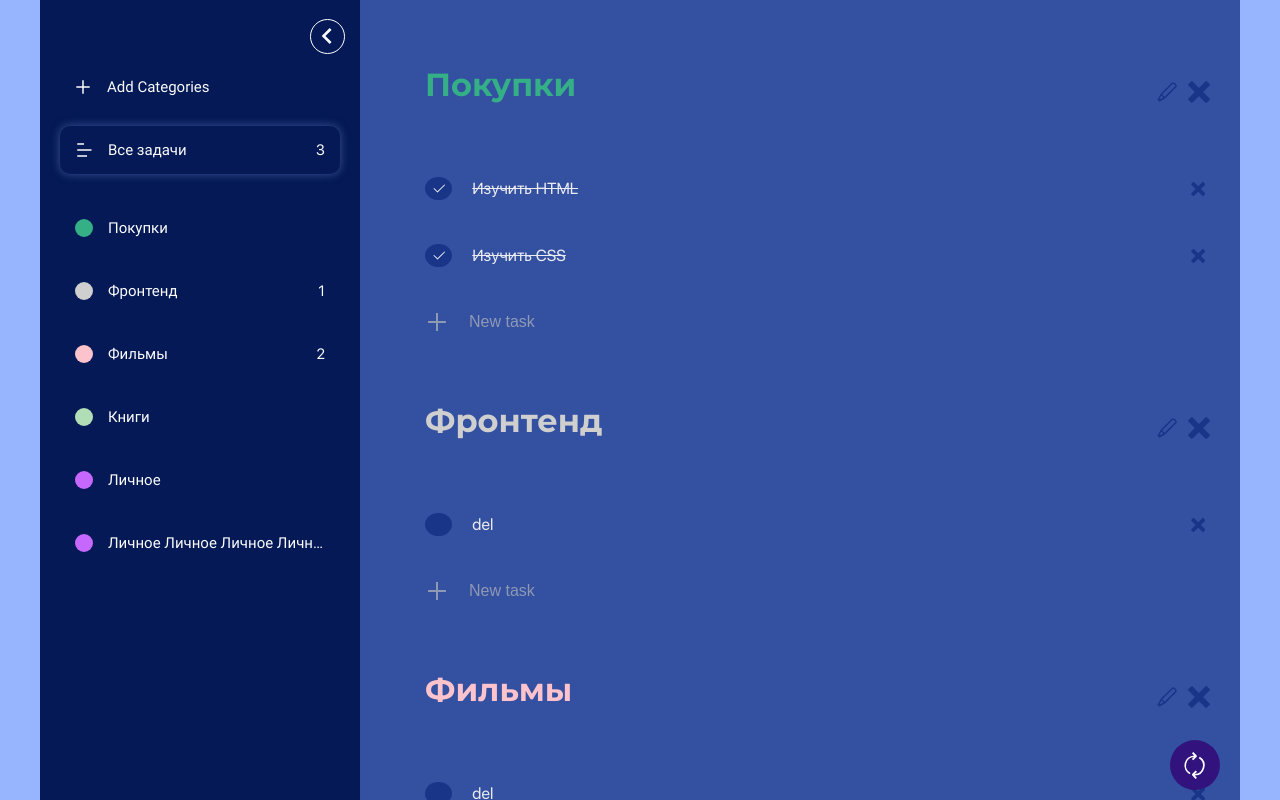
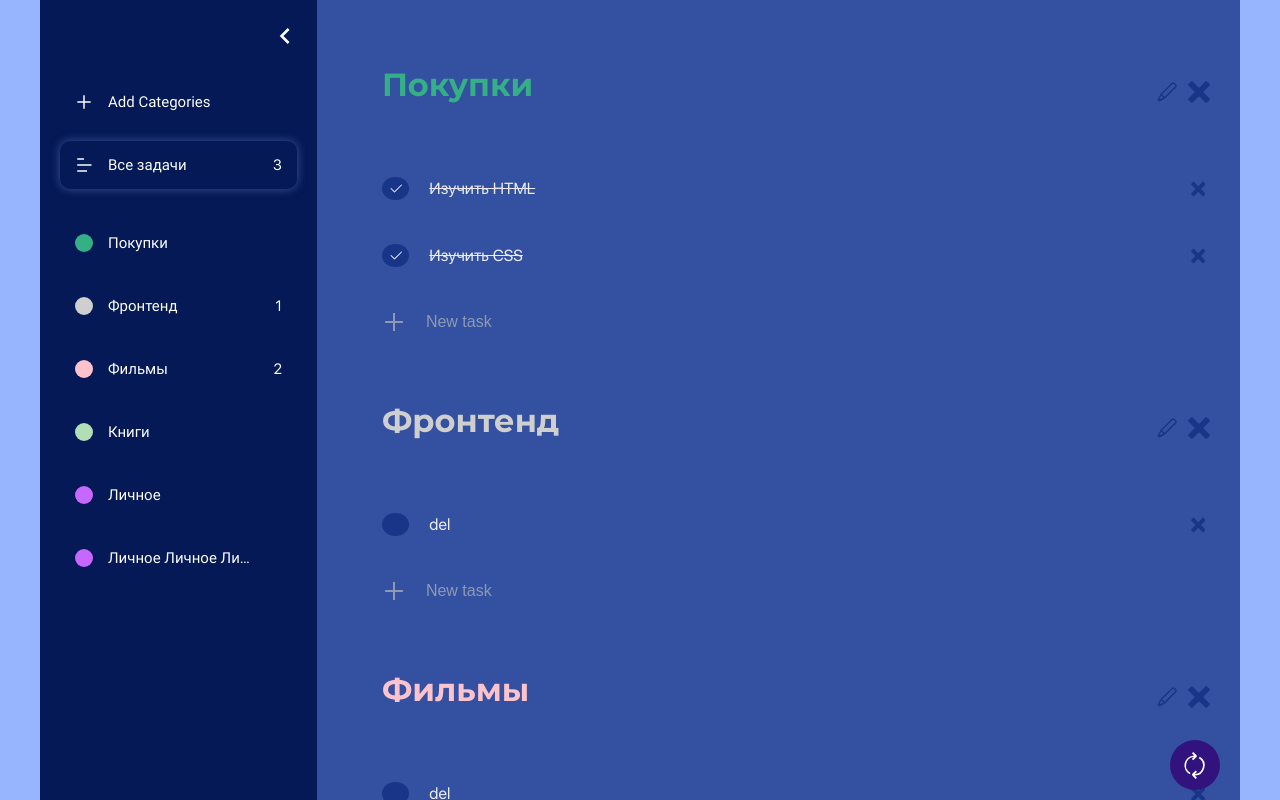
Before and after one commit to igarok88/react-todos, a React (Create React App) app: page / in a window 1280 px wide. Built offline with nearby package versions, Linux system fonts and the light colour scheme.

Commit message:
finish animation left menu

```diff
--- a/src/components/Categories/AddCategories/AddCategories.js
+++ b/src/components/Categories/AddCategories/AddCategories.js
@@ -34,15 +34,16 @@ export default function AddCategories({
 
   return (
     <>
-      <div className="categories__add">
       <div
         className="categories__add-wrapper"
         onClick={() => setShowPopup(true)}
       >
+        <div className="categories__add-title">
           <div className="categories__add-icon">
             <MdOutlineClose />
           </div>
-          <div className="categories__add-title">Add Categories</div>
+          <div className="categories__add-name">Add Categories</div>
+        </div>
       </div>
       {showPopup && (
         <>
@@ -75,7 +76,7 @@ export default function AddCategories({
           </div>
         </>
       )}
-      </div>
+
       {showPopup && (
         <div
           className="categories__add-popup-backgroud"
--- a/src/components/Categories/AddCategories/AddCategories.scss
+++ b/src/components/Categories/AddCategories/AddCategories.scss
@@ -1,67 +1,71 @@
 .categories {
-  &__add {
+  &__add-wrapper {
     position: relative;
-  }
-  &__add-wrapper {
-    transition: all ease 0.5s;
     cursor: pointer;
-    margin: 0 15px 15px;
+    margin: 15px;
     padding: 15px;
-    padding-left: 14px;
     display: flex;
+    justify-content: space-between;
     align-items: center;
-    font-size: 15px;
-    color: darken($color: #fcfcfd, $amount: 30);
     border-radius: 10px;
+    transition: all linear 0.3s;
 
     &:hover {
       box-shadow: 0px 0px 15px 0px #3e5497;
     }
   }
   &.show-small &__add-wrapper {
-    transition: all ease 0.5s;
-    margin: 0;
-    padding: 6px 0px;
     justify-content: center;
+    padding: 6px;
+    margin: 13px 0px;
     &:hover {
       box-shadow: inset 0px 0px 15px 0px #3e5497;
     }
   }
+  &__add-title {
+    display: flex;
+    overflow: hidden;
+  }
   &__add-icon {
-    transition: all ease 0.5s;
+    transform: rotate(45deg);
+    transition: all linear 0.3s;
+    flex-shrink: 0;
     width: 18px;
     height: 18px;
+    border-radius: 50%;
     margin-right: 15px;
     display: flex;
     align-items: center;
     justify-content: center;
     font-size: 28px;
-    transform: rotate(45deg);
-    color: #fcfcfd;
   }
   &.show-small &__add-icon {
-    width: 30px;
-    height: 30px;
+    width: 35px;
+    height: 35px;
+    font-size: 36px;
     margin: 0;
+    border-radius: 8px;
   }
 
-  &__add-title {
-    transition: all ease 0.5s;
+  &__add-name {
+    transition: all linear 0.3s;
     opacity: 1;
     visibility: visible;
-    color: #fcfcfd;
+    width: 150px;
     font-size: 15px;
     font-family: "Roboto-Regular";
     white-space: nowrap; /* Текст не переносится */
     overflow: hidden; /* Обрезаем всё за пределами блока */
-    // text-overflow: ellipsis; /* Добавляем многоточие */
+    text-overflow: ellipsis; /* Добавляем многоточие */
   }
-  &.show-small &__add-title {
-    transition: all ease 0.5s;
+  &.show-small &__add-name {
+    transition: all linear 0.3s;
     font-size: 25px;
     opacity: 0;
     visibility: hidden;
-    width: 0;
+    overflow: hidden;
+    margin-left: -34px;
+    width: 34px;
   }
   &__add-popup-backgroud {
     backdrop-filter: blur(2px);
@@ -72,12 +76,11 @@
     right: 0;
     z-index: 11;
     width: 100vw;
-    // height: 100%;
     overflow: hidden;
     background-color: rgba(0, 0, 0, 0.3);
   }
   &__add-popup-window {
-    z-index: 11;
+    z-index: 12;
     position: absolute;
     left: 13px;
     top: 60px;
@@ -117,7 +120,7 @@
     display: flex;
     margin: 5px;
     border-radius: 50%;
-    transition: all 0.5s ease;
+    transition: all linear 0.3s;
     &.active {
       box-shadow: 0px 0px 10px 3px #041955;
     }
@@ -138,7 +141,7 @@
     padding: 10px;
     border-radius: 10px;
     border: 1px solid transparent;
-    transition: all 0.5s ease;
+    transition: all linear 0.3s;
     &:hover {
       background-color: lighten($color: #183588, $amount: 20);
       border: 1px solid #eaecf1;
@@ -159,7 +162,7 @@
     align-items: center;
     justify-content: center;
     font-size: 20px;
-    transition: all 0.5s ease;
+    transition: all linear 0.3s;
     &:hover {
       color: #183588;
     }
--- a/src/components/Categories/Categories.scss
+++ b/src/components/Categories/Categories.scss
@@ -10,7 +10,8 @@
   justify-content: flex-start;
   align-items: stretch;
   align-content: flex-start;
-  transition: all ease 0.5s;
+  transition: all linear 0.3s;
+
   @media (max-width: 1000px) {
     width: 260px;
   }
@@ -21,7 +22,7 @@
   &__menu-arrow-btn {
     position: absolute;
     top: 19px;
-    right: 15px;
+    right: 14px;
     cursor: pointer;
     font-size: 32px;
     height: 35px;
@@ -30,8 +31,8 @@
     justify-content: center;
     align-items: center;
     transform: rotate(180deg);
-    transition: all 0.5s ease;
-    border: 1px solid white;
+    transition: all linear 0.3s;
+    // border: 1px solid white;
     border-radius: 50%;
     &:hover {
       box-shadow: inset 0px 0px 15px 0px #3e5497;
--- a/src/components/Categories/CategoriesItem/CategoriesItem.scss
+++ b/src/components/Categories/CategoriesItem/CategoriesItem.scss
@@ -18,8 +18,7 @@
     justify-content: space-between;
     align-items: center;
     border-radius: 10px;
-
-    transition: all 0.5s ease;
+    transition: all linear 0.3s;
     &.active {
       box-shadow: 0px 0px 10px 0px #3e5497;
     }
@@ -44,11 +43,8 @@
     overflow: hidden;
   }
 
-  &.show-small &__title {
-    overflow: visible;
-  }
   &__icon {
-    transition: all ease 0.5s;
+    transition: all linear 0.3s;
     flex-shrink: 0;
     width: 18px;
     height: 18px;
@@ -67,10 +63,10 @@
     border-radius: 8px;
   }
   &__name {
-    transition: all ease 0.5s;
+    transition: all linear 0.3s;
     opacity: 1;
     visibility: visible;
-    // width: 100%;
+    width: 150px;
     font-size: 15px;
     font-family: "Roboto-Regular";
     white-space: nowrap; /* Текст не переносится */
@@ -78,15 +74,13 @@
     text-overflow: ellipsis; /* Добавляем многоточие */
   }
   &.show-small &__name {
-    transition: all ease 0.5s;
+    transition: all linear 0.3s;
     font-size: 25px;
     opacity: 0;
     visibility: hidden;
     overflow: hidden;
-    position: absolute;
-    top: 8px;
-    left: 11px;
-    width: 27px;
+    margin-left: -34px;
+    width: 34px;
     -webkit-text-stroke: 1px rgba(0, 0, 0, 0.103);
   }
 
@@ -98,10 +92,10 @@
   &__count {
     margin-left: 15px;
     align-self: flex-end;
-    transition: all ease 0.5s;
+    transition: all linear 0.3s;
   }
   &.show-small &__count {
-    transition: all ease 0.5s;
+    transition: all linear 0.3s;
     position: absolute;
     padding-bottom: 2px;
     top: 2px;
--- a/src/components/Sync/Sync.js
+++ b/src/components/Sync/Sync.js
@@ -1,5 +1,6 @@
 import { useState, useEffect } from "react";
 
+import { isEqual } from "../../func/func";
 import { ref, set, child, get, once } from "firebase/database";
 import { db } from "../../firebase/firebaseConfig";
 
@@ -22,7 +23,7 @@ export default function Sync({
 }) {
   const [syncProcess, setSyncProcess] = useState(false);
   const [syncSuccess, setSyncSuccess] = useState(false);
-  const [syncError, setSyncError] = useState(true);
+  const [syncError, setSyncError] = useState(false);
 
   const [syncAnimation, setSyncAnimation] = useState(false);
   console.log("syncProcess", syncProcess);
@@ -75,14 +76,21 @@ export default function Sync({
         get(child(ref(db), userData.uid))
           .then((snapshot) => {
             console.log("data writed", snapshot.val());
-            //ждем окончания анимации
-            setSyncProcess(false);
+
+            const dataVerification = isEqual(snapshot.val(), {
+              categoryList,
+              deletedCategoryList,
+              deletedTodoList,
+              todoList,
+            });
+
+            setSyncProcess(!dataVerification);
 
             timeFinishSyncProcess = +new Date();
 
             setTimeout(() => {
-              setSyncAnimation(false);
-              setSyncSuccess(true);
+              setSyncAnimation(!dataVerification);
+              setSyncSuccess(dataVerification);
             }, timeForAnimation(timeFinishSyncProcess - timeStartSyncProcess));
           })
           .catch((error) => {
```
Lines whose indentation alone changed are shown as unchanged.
--
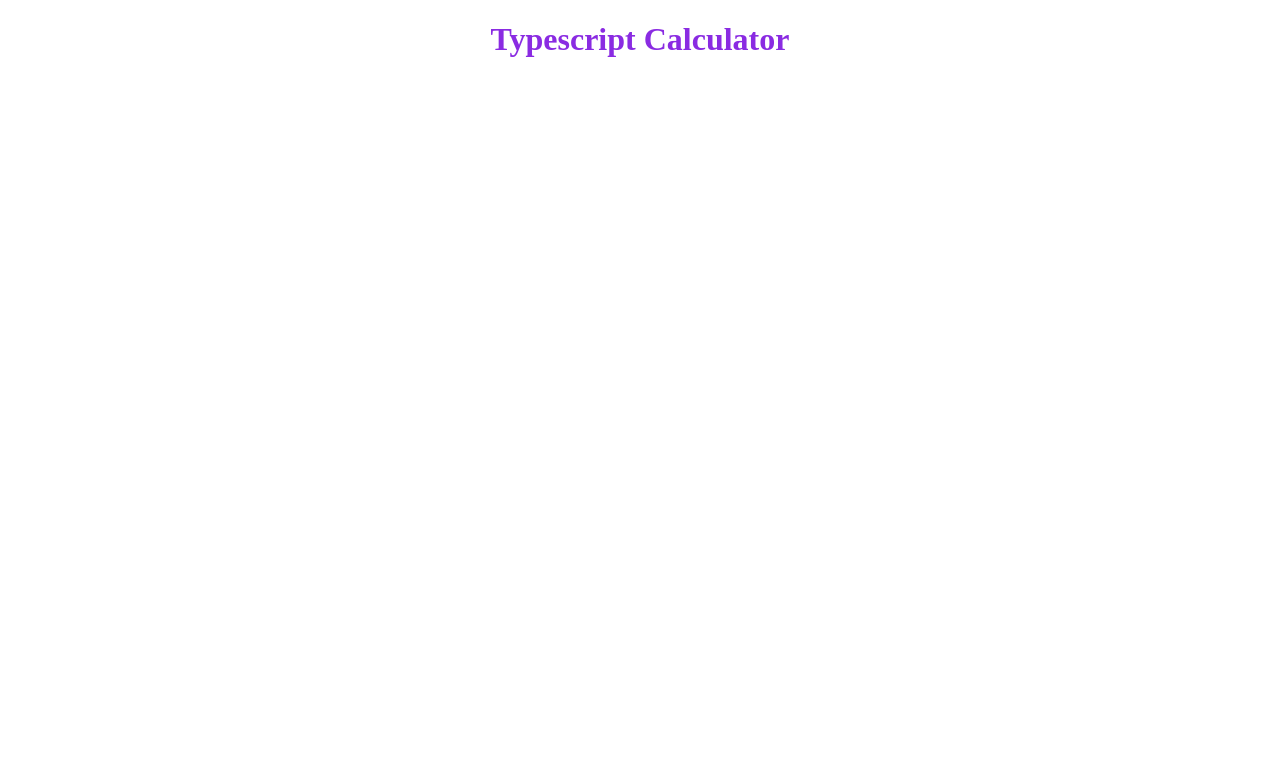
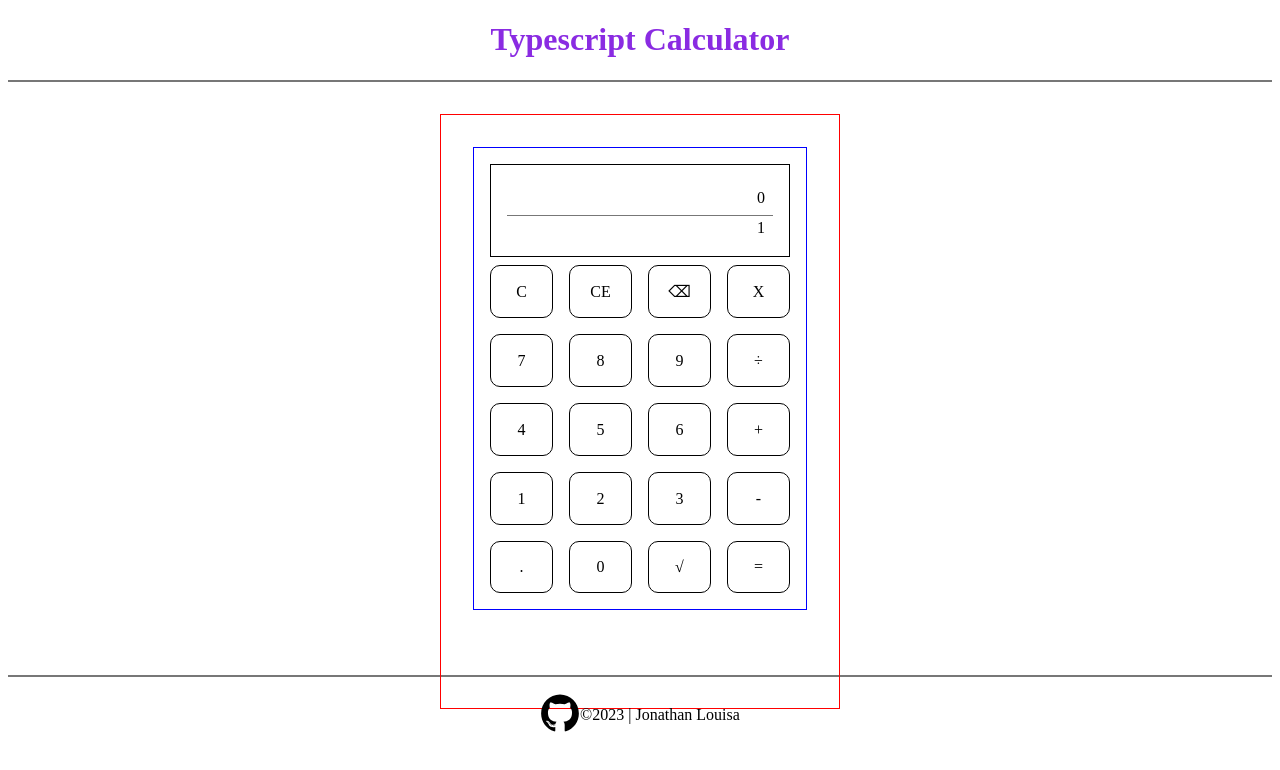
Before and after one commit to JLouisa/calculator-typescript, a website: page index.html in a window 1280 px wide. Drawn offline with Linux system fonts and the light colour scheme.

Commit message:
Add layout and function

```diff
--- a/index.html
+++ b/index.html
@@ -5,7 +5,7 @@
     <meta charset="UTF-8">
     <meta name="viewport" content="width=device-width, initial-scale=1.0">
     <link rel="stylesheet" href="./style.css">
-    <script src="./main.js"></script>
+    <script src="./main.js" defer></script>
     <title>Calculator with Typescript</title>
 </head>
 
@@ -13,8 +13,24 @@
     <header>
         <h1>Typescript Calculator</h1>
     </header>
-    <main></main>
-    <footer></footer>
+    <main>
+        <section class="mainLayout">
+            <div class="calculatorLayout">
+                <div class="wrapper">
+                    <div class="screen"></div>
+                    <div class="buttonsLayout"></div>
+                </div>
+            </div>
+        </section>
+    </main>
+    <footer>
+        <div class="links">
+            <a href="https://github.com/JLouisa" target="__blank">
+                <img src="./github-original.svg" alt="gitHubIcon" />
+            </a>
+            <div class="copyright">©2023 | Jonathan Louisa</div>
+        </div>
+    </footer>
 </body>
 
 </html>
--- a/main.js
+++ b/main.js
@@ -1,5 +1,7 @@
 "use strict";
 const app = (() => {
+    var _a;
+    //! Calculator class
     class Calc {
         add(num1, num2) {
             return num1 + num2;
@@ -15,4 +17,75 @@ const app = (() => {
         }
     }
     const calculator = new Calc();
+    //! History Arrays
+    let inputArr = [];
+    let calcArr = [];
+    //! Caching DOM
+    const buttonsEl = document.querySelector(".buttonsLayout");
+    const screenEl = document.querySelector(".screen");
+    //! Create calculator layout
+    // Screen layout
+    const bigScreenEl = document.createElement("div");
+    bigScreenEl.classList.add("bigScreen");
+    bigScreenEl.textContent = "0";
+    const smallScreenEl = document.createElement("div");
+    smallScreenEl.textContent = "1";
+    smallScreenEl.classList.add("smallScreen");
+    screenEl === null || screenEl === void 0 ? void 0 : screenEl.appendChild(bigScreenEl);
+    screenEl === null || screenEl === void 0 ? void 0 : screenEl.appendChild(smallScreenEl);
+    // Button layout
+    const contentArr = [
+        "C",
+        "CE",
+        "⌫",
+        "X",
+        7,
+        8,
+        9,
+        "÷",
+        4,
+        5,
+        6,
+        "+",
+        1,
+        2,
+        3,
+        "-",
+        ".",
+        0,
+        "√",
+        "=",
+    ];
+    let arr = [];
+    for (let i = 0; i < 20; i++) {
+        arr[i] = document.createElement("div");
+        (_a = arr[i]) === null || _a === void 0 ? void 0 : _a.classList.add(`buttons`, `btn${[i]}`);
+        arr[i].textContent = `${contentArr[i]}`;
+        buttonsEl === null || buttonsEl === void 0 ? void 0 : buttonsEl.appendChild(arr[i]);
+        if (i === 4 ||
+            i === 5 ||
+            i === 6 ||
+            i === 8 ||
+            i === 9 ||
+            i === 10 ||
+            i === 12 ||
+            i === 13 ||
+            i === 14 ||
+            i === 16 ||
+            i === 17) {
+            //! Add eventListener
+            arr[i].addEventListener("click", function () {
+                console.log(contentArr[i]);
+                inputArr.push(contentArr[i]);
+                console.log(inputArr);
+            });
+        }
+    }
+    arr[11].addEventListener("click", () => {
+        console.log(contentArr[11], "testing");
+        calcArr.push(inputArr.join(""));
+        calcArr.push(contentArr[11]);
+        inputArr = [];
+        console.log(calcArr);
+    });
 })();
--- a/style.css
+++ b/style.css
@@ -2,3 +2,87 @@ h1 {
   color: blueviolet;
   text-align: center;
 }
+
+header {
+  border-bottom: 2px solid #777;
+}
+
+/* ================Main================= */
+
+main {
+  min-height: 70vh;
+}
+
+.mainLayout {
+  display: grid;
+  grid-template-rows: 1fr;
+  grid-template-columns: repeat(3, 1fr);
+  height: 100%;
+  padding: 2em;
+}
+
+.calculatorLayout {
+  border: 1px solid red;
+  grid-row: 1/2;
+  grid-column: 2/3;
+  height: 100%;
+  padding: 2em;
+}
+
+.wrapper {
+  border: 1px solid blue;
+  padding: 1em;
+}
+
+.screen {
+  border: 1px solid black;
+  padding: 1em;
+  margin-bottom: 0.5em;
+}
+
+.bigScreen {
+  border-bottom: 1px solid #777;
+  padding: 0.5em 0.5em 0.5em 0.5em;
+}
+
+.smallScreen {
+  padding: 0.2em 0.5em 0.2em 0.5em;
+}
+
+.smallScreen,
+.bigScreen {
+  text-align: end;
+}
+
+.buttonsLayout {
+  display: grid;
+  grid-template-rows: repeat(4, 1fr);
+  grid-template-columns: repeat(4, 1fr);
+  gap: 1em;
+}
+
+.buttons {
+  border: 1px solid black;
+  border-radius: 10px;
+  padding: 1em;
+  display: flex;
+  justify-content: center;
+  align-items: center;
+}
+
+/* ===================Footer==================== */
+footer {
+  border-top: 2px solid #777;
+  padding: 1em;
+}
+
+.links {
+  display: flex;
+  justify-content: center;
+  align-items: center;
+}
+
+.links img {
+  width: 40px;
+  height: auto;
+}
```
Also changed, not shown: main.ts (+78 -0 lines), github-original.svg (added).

* What you are asked to do
Within the records above, how many lines include the word "snapshot"? State the number by itself.

* Output of the exercise
3